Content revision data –
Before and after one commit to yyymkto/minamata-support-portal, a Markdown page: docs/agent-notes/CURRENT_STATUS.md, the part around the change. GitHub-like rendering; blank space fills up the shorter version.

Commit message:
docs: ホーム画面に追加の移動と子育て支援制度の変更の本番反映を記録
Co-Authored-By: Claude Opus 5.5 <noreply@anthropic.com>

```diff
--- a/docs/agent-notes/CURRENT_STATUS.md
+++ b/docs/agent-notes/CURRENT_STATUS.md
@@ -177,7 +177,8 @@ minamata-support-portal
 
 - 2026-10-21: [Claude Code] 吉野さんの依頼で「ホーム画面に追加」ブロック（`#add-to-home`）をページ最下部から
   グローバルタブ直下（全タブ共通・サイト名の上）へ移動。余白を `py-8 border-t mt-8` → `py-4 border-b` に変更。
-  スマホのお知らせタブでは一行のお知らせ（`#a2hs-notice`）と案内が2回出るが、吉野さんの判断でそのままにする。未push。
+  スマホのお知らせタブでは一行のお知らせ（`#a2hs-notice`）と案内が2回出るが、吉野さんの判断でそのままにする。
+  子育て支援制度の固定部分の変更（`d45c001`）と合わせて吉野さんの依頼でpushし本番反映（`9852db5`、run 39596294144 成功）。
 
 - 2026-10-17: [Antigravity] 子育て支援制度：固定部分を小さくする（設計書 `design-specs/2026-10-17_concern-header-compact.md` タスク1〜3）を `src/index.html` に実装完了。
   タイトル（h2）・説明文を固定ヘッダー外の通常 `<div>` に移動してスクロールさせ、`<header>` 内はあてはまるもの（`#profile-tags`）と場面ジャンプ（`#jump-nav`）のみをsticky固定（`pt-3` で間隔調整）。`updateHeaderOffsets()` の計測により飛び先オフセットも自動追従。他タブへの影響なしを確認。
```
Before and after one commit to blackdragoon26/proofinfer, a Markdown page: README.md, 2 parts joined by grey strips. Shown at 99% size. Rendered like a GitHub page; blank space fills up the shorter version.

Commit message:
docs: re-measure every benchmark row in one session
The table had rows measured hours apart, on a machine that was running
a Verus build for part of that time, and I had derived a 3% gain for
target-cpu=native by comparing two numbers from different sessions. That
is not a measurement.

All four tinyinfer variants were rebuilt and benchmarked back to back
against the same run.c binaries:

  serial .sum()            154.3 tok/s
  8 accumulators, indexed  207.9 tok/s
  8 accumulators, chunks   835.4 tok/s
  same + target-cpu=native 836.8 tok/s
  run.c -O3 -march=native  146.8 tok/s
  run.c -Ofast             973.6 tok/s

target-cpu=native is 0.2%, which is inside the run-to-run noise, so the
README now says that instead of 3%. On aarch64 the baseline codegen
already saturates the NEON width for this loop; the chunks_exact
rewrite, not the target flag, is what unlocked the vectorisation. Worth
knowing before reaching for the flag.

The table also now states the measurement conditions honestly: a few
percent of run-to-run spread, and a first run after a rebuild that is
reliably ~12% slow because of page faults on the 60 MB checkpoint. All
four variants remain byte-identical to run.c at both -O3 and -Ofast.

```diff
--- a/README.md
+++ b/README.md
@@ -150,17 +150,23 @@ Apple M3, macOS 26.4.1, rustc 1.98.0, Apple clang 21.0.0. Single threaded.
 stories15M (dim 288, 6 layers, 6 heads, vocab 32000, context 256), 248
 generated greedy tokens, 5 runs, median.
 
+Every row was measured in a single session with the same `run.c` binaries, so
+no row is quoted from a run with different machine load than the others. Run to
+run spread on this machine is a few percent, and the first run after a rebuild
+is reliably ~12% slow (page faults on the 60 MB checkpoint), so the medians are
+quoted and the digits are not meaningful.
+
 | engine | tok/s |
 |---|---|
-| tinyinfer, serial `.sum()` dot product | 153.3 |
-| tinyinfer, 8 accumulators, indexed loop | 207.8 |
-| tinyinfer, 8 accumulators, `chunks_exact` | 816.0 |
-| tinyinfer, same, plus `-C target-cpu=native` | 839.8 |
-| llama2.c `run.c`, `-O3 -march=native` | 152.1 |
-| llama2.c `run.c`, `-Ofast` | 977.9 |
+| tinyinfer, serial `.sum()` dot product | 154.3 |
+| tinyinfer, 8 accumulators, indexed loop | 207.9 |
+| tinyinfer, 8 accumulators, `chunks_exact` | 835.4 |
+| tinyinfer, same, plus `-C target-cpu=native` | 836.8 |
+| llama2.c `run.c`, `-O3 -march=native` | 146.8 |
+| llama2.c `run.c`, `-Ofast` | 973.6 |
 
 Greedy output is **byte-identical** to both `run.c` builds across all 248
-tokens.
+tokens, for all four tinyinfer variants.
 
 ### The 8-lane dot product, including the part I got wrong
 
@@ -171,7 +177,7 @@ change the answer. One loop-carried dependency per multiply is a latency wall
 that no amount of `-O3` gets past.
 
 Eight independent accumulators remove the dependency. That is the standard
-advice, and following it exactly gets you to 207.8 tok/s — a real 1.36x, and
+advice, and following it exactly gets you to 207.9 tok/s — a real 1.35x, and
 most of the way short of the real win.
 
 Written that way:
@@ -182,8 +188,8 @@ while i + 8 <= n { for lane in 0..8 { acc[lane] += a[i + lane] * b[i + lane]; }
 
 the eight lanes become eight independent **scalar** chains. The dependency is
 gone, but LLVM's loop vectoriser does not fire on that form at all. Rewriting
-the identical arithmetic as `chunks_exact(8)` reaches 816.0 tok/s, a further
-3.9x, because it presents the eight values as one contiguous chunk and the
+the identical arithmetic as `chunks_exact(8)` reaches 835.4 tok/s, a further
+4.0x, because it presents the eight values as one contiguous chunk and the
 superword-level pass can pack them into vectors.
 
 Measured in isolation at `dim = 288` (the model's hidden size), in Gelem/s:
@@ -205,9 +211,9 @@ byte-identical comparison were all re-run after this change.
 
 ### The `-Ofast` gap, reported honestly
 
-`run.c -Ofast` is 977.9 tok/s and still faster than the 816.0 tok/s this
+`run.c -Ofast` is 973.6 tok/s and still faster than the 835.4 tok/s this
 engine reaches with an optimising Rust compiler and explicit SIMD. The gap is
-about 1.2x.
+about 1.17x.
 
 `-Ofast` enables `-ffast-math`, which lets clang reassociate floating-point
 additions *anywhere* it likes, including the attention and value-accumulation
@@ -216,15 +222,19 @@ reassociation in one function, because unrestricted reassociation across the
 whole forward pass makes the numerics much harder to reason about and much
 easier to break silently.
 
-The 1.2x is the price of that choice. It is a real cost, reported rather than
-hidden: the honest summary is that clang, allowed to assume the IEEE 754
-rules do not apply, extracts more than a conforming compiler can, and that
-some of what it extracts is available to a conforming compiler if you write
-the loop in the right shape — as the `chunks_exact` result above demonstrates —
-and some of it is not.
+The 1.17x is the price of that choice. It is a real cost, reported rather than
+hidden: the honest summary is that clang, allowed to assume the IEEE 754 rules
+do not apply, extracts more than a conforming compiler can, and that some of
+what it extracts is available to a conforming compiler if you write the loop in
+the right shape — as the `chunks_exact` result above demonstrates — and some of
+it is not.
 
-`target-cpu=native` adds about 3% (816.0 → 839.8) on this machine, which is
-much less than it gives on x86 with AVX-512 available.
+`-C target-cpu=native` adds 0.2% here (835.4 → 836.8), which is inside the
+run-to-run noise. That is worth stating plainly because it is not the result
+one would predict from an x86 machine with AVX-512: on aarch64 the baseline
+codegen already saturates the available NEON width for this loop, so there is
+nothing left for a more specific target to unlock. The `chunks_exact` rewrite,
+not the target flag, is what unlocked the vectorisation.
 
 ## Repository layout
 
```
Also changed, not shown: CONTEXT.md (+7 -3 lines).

Problem to work on – Looking at the records above, state the number of lines where the word "than" occurs, and write nothing beyond it.

Answer to the problem – 8